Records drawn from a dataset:
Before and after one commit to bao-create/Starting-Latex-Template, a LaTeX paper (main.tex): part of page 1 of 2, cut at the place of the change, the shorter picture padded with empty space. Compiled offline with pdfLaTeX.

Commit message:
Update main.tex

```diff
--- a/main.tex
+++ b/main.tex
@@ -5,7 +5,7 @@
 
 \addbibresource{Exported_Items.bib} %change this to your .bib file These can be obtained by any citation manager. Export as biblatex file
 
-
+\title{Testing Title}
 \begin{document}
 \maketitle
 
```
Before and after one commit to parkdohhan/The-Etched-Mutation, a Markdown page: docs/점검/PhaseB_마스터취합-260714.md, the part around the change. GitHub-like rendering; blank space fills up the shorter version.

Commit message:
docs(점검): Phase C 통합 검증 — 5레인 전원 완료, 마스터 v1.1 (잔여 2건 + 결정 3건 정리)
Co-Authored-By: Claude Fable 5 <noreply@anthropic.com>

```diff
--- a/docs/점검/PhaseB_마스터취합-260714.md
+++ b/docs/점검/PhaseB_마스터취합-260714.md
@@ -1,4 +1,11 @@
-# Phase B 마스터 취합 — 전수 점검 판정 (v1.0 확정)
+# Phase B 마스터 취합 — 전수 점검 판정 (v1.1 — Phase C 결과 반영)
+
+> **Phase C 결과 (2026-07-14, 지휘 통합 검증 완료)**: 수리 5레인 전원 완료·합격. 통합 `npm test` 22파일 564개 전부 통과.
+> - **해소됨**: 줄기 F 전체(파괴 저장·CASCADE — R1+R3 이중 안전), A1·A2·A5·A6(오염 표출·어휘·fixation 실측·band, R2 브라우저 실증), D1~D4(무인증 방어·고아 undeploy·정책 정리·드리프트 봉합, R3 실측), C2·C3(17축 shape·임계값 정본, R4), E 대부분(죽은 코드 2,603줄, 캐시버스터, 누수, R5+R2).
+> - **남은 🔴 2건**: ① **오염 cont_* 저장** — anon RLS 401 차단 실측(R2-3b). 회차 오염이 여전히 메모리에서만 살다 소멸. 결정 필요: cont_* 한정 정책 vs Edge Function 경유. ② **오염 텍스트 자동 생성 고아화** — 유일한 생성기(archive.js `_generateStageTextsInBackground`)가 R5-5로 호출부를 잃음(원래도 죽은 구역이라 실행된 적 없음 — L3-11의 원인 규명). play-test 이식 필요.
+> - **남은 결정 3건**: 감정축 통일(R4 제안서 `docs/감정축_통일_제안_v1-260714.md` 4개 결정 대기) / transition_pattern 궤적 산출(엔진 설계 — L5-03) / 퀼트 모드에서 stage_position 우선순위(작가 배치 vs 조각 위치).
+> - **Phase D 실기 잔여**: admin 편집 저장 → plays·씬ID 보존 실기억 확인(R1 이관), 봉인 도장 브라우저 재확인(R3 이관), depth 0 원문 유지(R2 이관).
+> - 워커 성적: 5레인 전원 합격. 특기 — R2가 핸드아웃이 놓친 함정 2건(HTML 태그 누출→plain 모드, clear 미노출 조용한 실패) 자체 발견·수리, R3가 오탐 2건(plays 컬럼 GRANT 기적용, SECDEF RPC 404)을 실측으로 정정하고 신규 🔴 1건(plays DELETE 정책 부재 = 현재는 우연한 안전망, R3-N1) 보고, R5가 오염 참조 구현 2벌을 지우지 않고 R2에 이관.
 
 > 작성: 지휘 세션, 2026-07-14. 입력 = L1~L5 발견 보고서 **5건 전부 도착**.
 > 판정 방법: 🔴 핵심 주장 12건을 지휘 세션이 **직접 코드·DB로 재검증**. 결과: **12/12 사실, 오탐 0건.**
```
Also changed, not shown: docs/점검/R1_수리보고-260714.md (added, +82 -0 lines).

_PROBLEM STATEMENT_
Above are the records; please copy exactly their first line and each line after it through the line containing "Update main.tex", and no line after that.

_YOUR RESPONSE_
Before and after one commit to bao-create/Starting-Latex-Template, a LaTeX paper (main.tex): part of page 1 of 2, cut at the place of the change, the shorter picture padded with empty space. Compiled offline with pdfLaTeX.

Commit message:
Update main.tex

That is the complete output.